Instructions to follow:
Search the entries for the word "ClientMessage". Copy each line in which it is found.

Stored data entries:
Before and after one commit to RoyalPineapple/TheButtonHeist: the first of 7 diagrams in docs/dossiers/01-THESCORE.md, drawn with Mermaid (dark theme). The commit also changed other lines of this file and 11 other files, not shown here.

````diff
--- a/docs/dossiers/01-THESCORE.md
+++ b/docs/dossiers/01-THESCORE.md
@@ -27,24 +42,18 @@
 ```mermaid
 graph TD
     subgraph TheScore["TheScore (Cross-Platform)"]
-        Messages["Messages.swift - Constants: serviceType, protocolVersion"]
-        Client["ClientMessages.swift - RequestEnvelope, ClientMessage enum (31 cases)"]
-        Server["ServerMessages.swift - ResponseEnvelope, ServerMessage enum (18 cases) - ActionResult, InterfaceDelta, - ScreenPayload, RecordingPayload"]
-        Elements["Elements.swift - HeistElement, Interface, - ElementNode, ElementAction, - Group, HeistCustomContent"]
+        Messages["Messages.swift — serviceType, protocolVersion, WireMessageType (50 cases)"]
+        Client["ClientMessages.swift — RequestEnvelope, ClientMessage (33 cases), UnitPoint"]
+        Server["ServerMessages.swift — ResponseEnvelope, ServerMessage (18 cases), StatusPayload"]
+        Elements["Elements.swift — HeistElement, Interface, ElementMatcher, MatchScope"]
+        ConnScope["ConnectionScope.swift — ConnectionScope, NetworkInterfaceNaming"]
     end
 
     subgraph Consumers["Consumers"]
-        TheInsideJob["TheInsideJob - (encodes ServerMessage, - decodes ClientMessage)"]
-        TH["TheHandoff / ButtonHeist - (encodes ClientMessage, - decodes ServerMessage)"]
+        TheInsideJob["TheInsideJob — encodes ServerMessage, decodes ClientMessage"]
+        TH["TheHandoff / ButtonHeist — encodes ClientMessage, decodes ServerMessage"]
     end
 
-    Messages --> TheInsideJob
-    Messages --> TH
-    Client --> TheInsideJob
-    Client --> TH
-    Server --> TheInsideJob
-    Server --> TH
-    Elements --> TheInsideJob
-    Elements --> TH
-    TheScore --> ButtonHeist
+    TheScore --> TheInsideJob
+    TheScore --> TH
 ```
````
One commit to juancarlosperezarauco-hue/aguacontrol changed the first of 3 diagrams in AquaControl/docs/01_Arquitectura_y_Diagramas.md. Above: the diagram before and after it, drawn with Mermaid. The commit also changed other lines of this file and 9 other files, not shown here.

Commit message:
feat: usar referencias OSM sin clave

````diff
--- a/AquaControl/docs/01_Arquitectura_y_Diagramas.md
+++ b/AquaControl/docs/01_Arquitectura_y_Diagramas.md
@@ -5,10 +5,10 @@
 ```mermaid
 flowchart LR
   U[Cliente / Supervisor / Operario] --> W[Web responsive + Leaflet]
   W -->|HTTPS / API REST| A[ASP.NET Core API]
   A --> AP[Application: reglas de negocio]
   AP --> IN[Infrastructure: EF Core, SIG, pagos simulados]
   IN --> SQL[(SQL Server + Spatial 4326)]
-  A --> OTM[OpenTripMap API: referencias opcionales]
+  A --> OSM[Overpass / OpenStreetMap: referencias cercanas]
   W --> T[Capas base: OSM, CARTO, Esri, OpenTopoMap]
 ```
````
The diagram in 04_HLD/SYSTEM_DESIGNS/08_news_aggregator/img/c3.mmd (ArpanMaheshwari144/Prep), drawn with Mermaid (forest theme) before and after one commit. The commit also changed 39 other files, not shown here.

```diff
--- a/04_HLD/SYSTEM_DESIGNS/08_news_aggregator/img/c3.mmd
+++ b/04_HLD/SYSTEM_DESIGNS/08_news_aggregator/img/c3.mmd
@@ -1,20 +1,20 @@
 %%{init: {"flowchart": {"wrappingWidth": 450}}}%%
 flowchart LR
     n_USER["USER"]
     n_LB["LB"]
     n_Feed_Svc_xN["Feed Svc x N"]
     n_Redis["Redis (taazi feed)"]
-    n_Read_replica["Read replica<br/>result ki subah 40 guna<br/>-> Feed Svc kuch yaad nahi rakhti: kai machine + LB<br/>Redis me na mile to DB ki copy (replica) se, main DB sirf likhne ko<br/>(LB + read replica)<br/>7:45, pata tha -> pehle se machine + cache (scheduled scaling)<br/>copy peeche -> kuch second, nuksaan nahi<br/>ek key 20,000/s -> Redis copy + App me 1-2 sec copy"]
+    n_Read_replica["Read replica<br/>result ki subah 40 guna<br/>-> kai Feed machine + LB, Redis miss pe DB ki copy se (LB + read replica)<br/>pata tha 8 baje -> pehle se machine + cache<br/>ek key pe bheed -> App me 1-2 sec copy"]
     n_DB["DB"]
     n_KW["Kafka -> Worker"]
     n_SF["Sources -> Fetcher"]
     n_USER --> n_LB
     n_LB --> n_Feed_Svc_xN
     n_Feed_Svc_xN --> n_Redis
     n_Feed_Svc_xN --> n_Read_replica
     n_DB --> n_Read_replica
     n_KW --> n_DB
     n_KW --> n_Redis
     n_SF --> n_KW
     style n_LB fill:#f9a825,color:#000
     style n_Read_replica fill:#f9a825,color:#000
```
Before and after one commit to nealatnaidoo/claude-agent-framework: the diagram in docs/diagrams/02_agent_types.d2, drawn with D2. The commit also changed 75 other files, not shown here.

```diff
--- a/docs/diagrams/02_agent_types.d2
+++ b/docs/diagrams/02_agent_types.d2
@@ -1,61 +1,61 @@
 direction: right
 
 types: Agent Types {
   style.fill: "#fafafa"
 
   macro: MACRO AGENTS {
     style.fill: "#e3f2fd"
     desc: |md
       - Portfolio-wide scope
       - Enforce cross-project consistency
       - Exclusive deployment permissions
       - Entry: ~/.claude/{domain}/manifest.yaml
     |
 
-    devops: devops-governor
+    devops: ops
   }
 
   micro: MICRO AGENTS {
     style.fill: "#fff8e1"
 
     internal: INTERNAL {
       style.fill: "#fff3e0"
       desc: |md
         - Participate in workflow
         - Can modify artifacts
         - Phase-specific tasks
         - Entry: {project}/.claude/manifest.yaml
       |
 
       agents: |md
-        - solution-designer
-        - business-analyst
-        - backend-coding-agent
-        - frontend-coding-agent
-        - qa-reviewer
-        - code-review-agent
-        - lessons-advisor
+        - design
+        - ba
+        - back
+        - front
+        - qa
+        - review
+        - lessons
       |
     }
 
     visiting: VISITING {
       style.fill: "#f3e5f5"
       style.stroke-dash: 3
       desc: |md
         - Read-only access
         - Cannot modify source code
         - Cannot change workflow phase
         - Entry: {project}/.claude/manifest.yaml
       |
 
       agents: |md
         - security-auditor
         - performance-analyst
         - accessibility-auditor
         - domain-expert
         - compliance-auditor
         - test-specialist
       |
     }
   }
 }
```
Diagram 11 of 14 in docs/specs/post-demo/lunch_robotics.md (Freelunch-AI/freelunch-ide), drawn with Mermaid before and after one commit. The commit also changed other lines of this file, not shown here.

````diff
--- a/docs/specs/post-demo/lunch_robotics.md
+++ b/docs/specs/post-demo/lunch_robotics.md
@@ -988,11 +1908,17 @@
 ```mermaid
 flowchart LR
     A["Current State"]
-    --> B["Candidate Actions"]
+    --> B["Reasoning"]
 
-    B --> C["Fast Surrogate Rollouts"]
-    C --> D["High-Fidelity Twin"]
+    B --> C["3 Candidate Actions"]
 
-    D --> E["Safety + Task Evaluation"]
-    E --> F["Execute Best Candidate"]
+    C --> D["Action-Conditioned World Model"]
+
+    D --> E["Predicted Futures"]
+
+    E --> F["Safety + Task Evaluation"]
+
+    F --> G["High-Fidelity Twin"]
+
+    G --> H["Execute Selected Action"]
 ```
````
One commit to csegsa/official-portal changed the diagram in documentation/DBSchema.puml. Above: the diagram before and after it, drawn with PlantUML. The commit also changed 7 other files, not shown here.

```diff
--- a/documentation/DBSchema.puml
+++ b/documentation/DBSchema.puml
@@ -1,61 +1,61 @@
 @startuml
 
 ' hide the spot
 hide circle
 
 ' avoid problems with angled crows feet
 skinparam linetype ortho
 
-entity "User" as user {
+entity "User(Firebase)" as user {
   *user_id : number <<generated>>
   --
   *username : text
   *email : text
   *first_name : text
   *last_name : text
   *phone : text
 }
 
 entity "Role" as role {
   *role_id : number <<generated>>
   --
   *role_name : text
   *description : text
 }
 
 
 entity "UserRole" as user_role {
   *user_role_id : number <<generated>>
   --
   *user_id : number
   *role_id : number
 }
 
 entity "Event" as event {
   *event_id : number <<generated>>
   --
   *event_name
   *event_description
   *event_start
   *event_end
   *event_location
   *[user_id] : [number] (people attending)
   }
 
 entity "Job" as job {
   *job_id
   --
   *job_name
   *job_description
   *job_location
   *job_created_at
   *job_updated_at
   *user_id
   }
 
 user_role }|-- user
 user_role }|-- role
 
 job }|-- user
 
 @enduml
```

Written response:
-        Client["ClientMessages.swift - RequestEnvelope, ClientMessage enum (31 cases)"]
+        Client["ClientMessages.swift — RequestEnvelope, ClientMessage (33 cases), UnitPoint"]
-        TheInsideJob["TheInsideJob - (encodes ServerMessage, - decodes ClientMessage)"]
-        TH["TheHandoff / ButtonHeist - (encodes ClientMessage, - decodes ServerMessage)"]
+        TheInsideJob["TheInsideJob — encodes ServerMessage, decodes ClientMessage"]
+        TH["TheHandoff / ButtonHeist — encodes ClientMessage, decodes ServerMessage"]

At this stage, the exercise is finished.